▶ _TASK OBJECTIVE_: Count every line in the data that contains the word "ComputeFleet", then report that number alone.

▶ _PROVIDED ENTRIES_:
#####

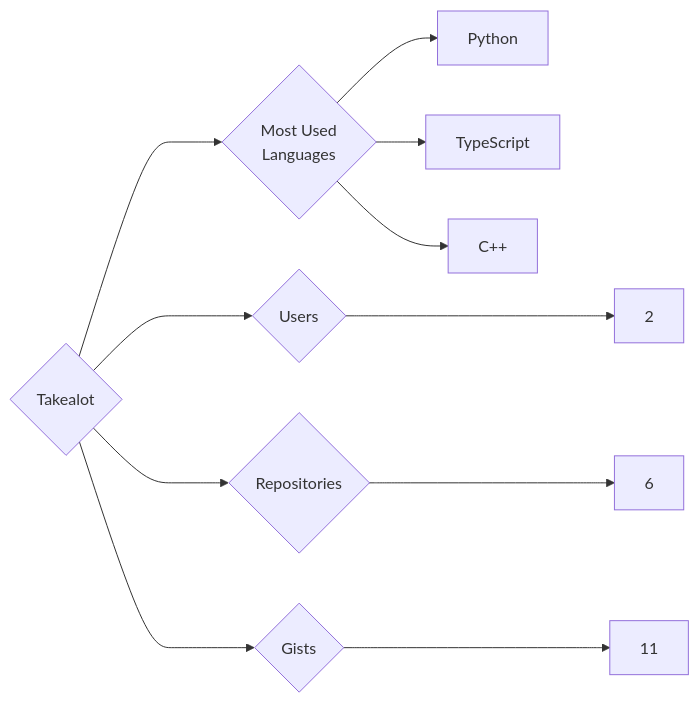
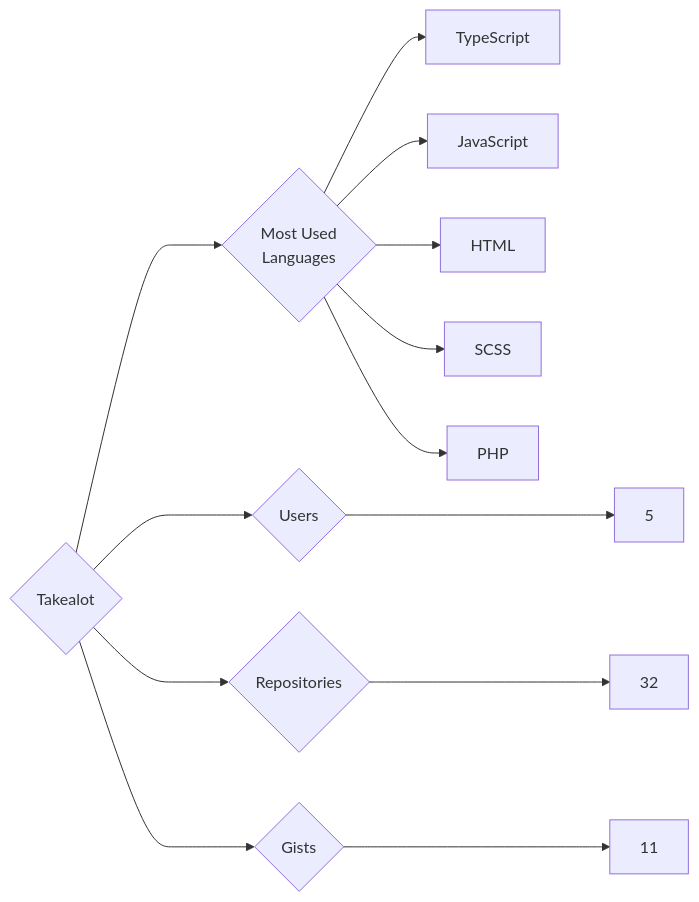
Before and after one commit to trickest/insiders: the diagram in targets/Takealot/README.md, drawn with Mermaid. The commit also changed 1696 other files, not shown here.

````diff
--- a/targets/Takealot/README.md
+++ b/targets/Takealot/README.md
@@ -3,11 +3,13 @@
 ```mermaid
 graph LR
 COMPANY_NAME{Takealot}
-COMPANY_NAME ---> U{Users} ---> UN[2]
-COMPANY_NAME ---> R{Repositories} ---> RN[6]
+COMPANY_NAME ---> U{Users} ---> UN[5]
+COMPANY_NAME ---> R{Repositories} ---> RN[32]
 COMPANY_NAME ---> G{Gists} ---> GN[11]
 COMPANY_NAME ---> ML{Most Used<br>Languages}
-ML --> Python[Python]
 ML --> TypeScript[TypeScript]
-ML --> C++[C++]
+ML --> JavaScript[JavaScript]
+ML --> HTML[HTML]
+ML --> SCSS[SCSS]
+ML --> PHP[PHP]
 ```
````
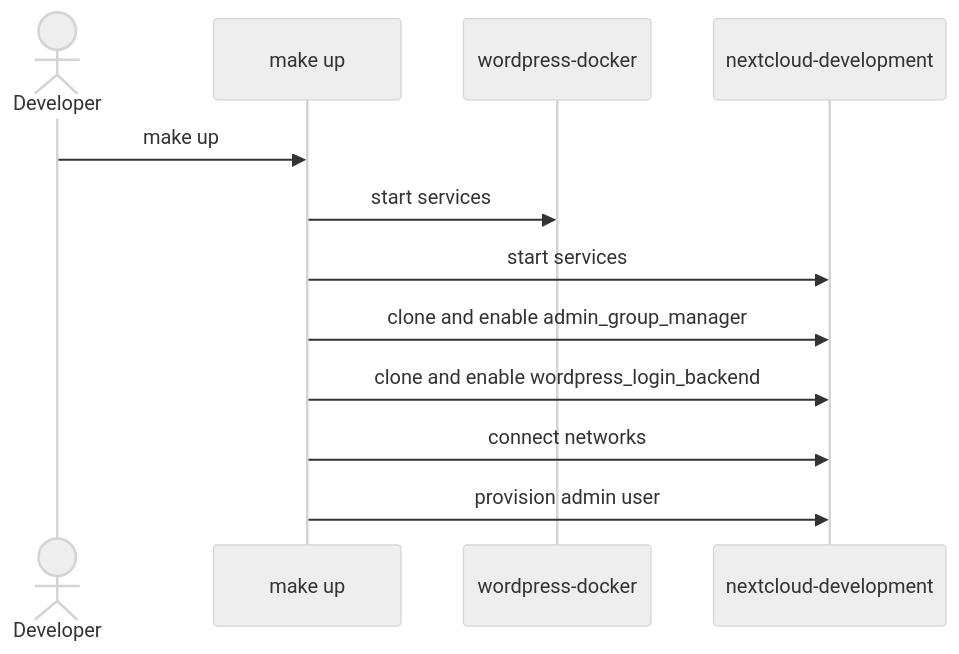
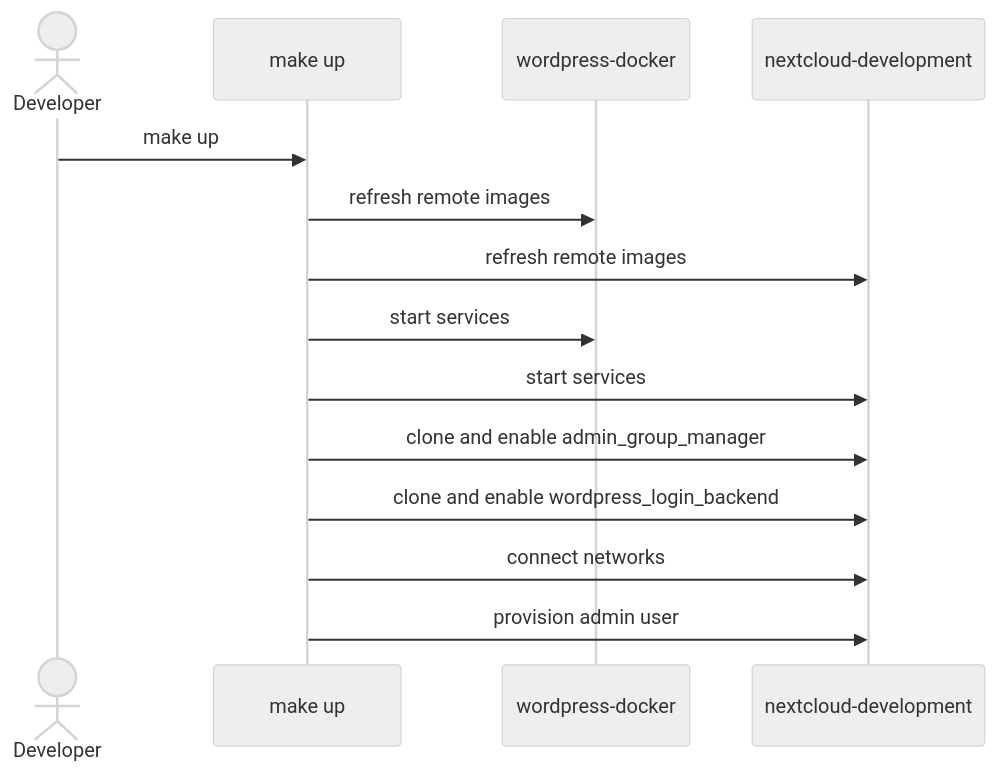
The first of 2 diagrams in README.md (LibreSign/saas), drawn with Mermaid (neutral theme) before and after one commit. The commit also changed other lines of this file, not shown here.

Commit message:
docs: document make up image refresh

````diff
--- a/README.md
+++ b/README.md
@@ -41,15 +46,17 @@
 ```mermaid
 sequenceDiagram
     actor Dev as Developer
     participant Make as make up
     participant WP as wordpress-docker
     participant NC as nextcloud-development
 
     Dev->>Make: make up
+    Make->>WP: refresh remote images
+    Make->>NC: refresh remote images
     Make->>WP: start services
     Make->>NC: start services
     Make->>NC: clone and enable admin_group_manager
     Make->>NC: clone and enable wordpress_login_backend
     Make->>NC: connect networks
     Make->>NC: provision admin user
 ```
````
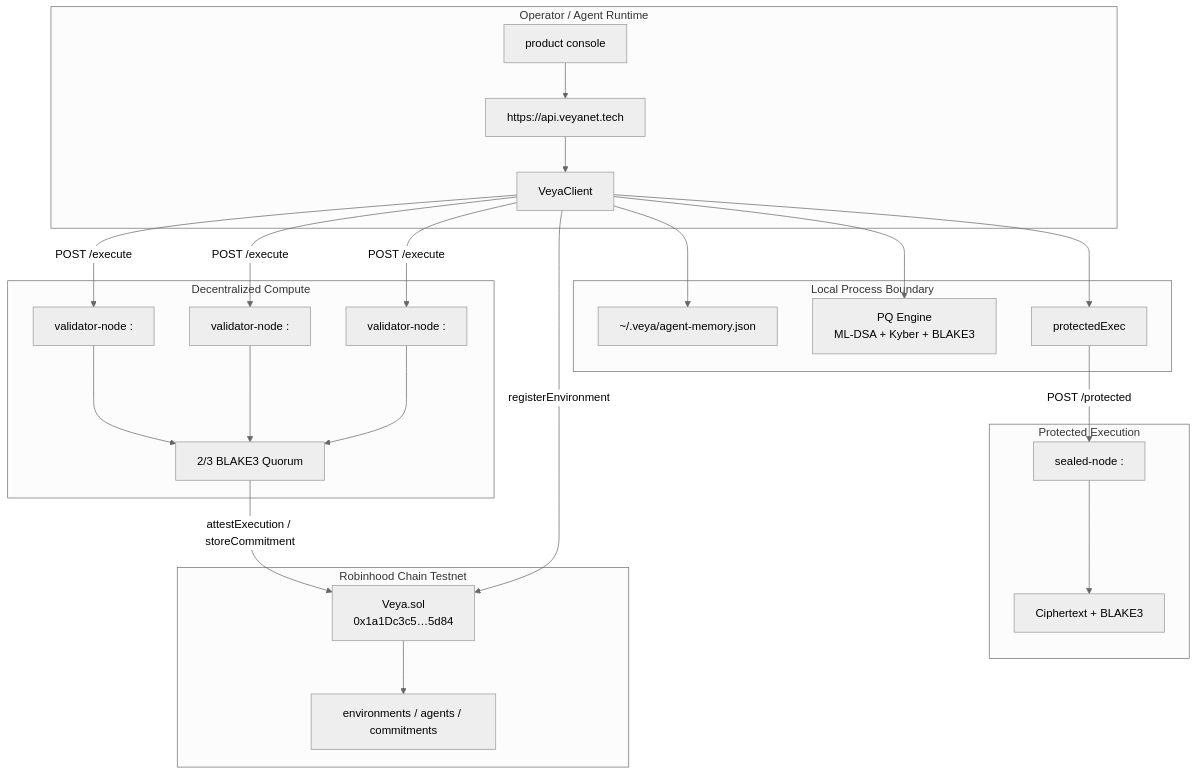
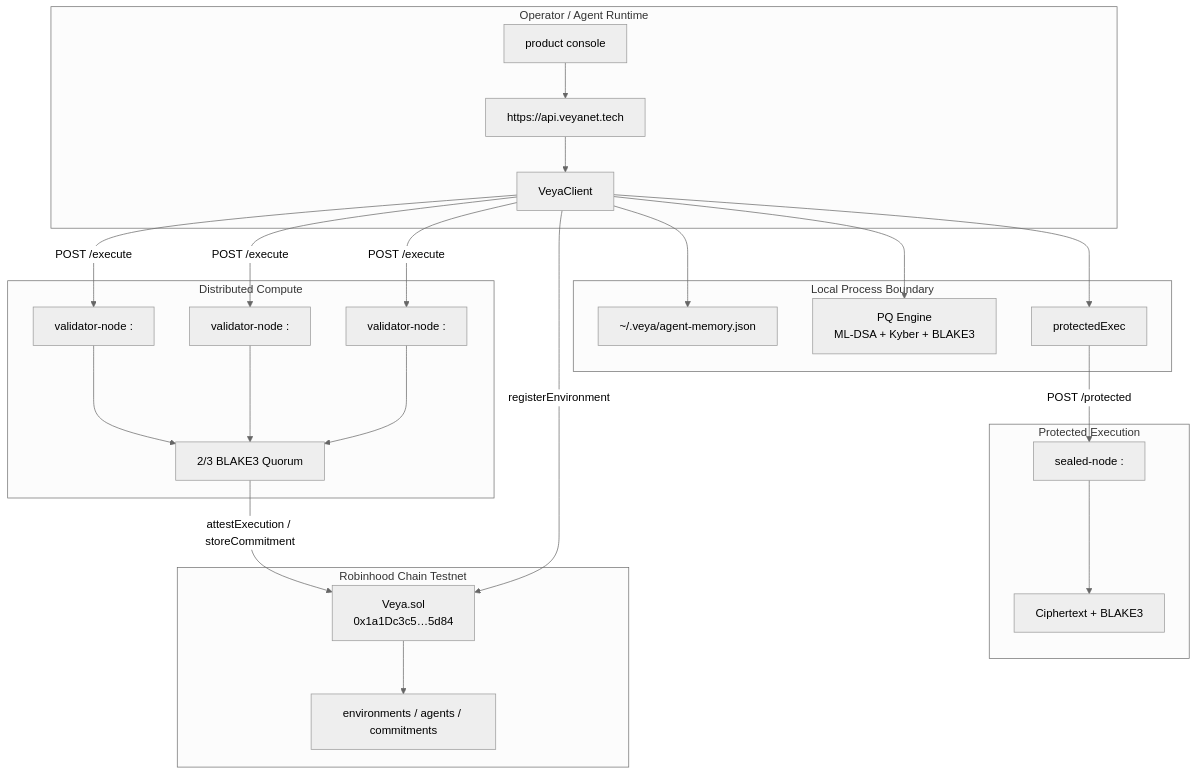
The third of 13 diagrams in docs/ARCHITECTURE.md (veyanet/veya-sdk), drawn with Mermaid (neutral theme) before and after one commit. The commit also changed other lines of this file, not shown here.

Commit message:
docs: update ARCHITECTURE for 1.2.11 and exact SDK pin

````diff
--- a/docs/ARCHITECTURE.md
+++ b/docs/ARCHITECTURE.md
@@ -267,48 +267,48 @@
 ```mermaid
 flowchart TB
     subgraph OperatorLayer["Operator / Agent Runtime"]
         Client["VeyaClient"]
         API["https://api.veyanet.tech"]
         Dash["product console"]
     end
 
     subgraph LocalBoundary["Local Process Boundary"]
         Store["~/.veya/agent-memory.json"]
         PQ["PQ Engine\nML-DSA + Kyber + BLAKE3"]
         SealClient["protectedExec"]
     end
 
-    subgraph ComputeFleet["Decentralized Compute"]
+    subgraph ComputeFleet["Distributed Compute"]
         V1["validator-node :<port-1>"]
         V2["validator-node :<port-2>"]
         V3["validator-node :<port-3>"]
         Quorum["2/3 BLAKE3 Quorum"]
     end
 
     subgraph SealedBoundary["Protected Execution"]
         SNode["sealed-node :<sealed-port>"]
         Cipher["Ciphertext + BLAKE3"]
     end
 
     subgraph Robinhood["Robinhood Chain Testnet"]
         Prog["Veya.sol\n0x1a1Dc3c5…5d84"]
         Maps["environments / agents / commitments"]
     end
 
     Dash --> API
     API --> Client
     Client --> PQ
     Client --> Store
     Client --> SealClient
     Client -->|"POST /execute"| V1
     Client -->|"POST /execute"| V2
     Client -->|"POST /execute"| V3
     V1 --> Quorum
     V2 --> Quorum
     V3 --> Quorum
     SealClient -->|"POST /protected"| SNode
     SNode --> Cipher
     Quorum -->|"attestExecution / storeCommitment"| Prog
     Client -->|"registerEnvironment"| Prog
     Prog --> Maps
 ```
````
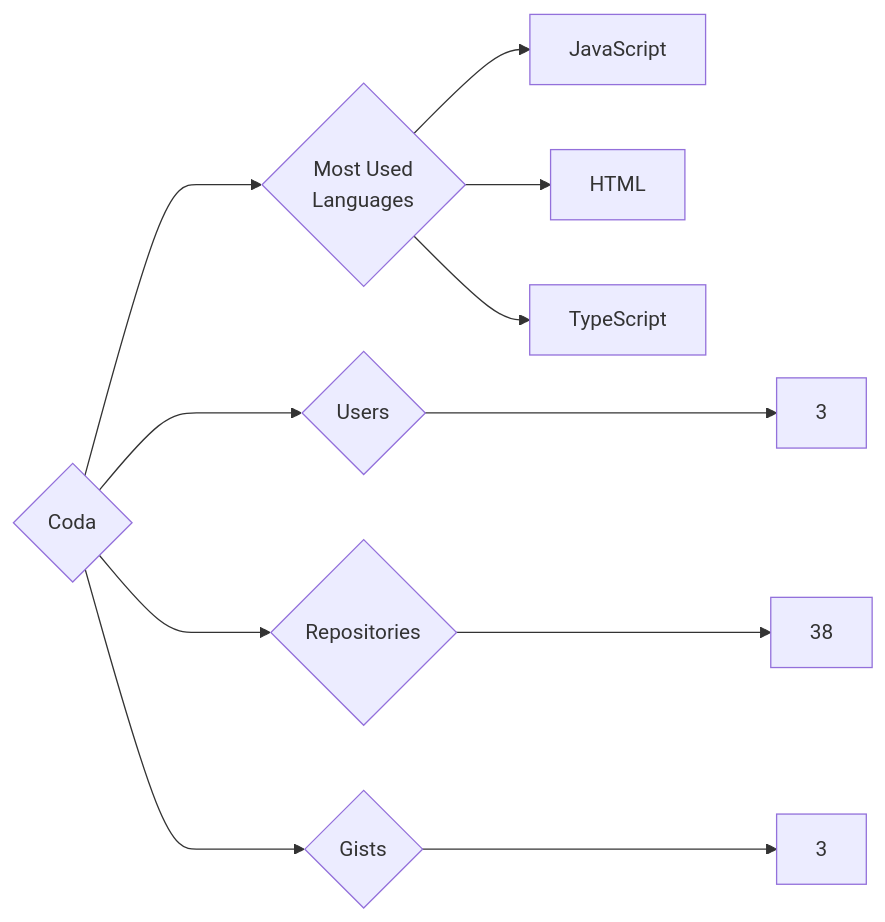
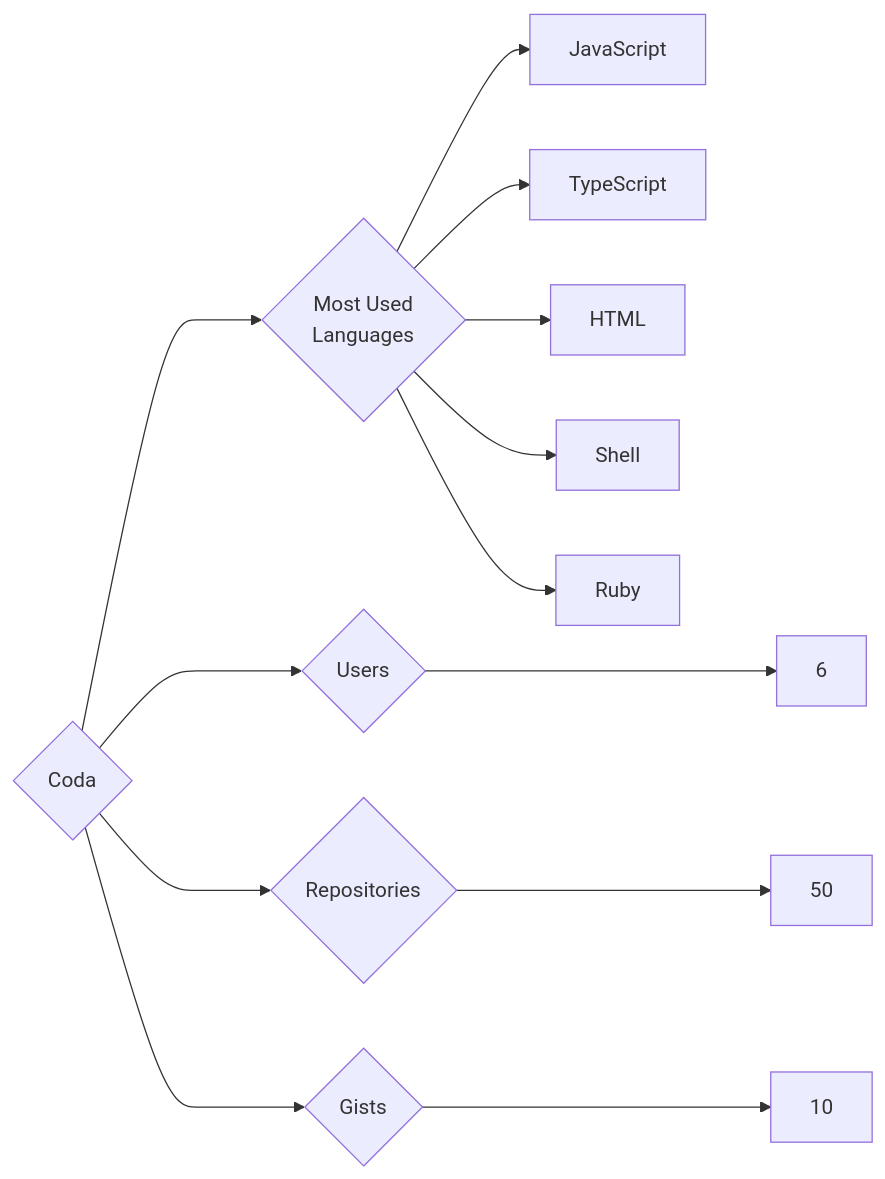
The diagram in targets/Coda/README.md (trickest/insiders), drawn with Mermaid before and after one commit. The commit also changed 1092 other files, not shown here.

````diff
--- a/targets/Coda/README.md
+++ b/targets/Coda/README.md
@@ -3,11 +3,13 @@
 ```mermaid
 graph LR
 COMPANY_NAME{Coda}
-COMPANY_NAME ---> U{Users} ---> UN[3]
-COMPANY_NAME ---> R{Repositories} ---> RN[38]
-COMPANY_NAME ---> G{Gists} ---> GN[3]
+COMPANY_NAME ---> U{Users} ---> UN[6]
+COMPANY_NAME ---> R{Repositories} ---> RN[50]
+COMPANY_NAME ---> G{Gists} ---> GN[10]
 COMPANY_NAME ---> ML{Most Used<br>Languages}
 ML --> JavaScript[JavaScript]
+ML --> TypeScript[TypeScript]
 ML --> HTML[HTML]
-ML --> TypeScript[TypeScript]
+ML --> Shell[Shell]
+ML --> Ruby[Ruby]
 ```
````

#####

▶ _REPLY_: 2